The decision in Riera v. Somatics, LLC, 2018 WL 6242154 (C.D. Cal. Sept. 14, 2108), comes from California, a place in which private plaintiffs bring claims against medical device companies for violations of the FDCA all the time, despite the fact that the FDCA prohibits that very kind of thing. We won’t—yet again—get into how that came about or why negligence per se claims are allowed at all. We’ll take the Riera decision as it stands and focus on its rulings.

Doctors treated two plaintiffs for severe psychological problems, ultimately employing defendant’s Thymatron System IV to perform electroconvulsive therapy. Plaintiffs claimed that, as a result, they suffered brain trauma, memory loss and other brain-related injuries. They filed product liability claims based, in the main, on the manufacturer’s alleged failure to report adverse events. The decision in Riera addressed summary judgment motions, ones filed by both the plaintiffs and the defendant. You don’t ordinarily see summary judgment motions by plaintiffs, and Riera is an example of why.

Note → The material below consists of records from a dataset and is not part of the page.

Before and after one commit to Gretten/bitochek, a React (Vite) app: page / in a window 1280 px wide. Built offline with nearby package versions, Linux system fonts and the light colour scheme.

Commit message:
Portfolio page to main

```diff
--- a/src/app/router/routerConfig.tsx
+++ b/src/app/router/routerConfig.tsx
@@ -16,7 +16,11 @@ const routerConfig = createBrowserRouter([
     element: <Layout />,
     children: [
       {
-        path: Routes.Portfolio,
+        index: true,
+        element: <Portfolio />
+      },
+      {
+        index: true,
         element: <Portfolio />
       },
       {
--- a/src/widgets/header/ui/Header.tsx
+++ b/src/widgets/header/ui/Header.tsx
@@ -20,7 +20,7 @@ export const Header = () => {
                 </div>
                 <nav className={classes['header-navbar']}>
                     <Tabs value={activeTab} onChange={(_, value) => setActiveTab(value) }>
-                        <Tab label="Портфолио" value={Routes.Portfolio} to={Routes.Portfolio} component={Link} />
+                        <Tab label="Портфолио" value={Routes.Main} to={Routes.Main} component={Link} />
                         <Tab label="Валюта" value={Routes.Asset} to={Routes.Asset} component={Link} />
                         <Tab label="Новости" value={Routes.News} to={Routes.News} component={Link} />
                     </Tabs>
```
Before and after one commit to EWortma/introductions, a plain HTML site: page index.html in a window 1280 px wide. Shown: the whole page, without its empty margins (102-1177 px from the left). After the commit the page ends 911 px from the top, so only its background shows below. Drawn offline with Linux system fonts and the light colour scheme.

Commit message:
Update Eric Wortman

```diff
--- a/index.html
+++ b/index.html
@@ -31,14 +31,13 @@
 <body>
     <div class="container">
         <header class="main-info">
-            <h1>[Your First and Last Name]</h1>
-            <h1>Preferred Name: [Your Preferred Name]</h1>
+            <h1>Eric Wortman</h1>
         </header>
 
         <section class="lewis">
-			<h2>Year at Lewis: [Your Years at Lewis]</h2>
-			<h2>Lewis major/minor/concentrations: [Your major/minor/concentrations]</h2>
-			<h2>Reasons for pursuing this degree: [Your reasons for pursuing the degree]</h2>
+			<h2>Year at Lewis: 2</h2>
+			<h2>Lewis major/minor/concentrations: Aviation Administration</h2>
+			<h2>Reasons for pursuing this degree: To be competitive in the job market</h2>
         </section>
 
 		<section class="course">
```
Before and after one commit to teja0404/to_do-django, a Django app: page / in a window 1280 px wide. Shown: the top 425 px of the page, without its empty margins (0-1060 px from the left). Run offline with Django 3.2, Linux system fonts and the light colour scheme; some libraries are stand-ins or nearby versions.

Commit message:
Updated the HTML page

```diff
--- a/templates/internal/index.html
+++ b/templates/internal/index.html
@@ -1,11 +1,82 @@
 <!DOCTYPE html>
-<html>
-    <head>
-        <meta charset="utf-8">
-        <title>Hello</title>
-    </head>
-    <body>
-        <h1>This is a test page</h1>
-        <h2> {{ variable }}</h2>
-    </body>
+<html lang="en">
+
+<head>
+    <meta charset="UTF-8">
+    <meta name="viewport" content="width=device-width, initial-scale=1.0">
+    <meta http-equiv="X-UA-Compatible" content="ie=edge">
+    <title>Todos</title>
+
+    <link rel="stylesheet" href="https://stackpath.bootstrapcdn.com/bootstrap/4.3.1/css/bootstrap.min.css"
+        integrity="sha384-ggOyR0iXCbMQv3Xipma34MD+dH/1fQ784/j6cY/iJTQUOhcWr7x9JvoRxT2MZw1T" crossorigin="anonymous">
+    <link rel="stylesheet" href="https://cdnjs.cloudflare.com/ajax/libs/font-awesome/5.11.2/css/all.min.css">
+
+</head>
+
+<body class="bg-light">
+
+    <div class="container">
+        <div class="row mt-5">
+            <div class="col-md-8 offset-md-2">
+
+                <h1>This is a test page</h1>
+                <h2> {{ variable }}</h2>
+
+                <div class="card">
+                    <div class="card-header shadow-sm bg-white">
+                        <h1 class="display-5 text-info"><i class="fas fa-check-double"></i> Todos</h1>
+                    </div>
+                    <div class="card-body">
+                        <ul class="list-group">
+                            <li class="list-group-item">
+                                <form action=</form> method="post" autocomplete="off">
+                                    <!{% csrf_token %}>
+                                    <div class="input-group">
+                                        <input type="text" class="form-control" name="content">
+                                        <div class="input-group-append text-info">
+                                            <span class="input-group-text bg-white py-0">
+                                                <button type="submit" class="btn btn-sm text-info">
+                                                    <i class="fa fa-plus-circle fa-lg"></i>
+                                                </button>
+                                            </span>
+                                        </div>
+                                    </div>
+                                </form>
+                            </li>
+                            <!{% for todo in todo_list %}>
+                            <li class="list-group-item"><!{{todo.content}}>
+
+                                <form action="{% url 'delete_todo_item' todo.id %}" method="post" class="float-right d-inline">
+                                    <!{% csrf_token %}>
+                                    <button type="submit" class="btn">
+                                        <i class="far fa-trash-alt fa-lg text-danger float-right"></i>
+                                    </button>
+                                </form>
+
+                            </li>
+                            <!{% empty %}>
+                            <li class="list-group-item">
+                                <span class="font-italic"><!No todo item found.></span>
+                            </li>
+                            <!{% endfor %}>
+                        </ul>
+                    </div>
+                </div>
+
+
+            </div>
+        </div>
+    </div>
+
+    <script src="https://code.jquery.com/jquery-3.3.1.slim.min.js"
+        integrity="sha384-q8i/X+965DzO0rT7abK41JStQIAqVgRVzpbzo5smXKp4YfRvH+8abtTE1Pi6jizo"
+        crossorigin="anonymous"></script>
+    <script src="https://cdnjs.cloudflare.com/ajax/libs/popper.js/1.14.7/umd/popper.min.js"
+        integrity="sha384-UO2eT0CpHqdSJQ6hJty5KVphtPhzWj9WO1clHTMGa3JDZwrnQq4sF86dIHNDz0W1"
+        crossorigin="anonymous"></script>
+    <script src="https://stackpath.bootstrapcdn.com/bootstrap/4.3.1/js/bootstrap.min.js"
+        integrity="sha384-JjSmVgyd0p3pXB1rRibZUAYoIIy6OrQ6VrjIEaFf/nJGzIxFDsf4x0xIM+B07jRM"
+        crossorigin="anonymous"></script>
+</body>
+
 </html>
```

Plaintiffs sought only partial summary judgment, asking the court to rule that the manufacturer violated FDA regulations by not maintaining written procedures for evaluating adverse events and by not reporting them. Id. at *4-*7. The Court denied the motions. The court held that there was an issue of fact as to whether the manufacturer’s written procedures were insufficient under FDA regulations, particularly given that the FDA never sent a warning letter or started an enforcement action. Id. at *5. Separately, the court held that plaintiffs were not entitled to a judgment that the manufacturer failed to report adverse events. In one instance, the alleged adverse event was immaterial because it was unrelated to the injury suffered by plaintiffs. In other instances, there were fact issues as to whether the events constituted a reportable adverse event. Id. at *6.

Defendant had some success on its motions, but by no means ran the table. On plaintiffs’ negligence per se claims, defendant got a split decision. The court granted summary judgment against plaintiffs’ negligence per se claims for misbranding, rejecting plaintiffs’ theory that, if defendant had reported the alleged adverse events, the Thymatron would never have entered the stream of commerce and injured plaintiffs. Id. at *8. Nothing in the record suggested that the FDA would have recalled Thymatron if the events were reported. Id. In fact, the FDA already knew of those alleged adverse events and took no action. Id. (This same causation failure also doomed plaintiff’s strict liability misbranding claim. Id. at *10.) On the other hand, the court, denied defendant’s motion on plaintiffs’ negligence per se claim that asserted a failure to investigate and report adverse events. The court found an issue of fact on whether the adverse events, if reported, would have reached plaintiffs’ doctors, who would then have warned plaintiffs. Id. at *8.

Finally, the court denied defendant’s motion for summary judgment on plaintiffs’ (ordinary) negligence claim for failure to warn of potential brain damage and memory loss. There was an issue of fact as to whether the science supported a stronger warning. Id. at *9-*10. For this same reasons, the Court allowed plaintiffs’ two strict liability failure to warn claims to go forward. Id. at *10-11.

And so it was a mixed bag. Some claims get to go to trial, and some don’t. But it’s a bit of a wonder that any would. They each read exactly like efforts by private plaintiffs to enforce the FDCA and FDA regulations, the very thing that the FDCA explicitly prohibits.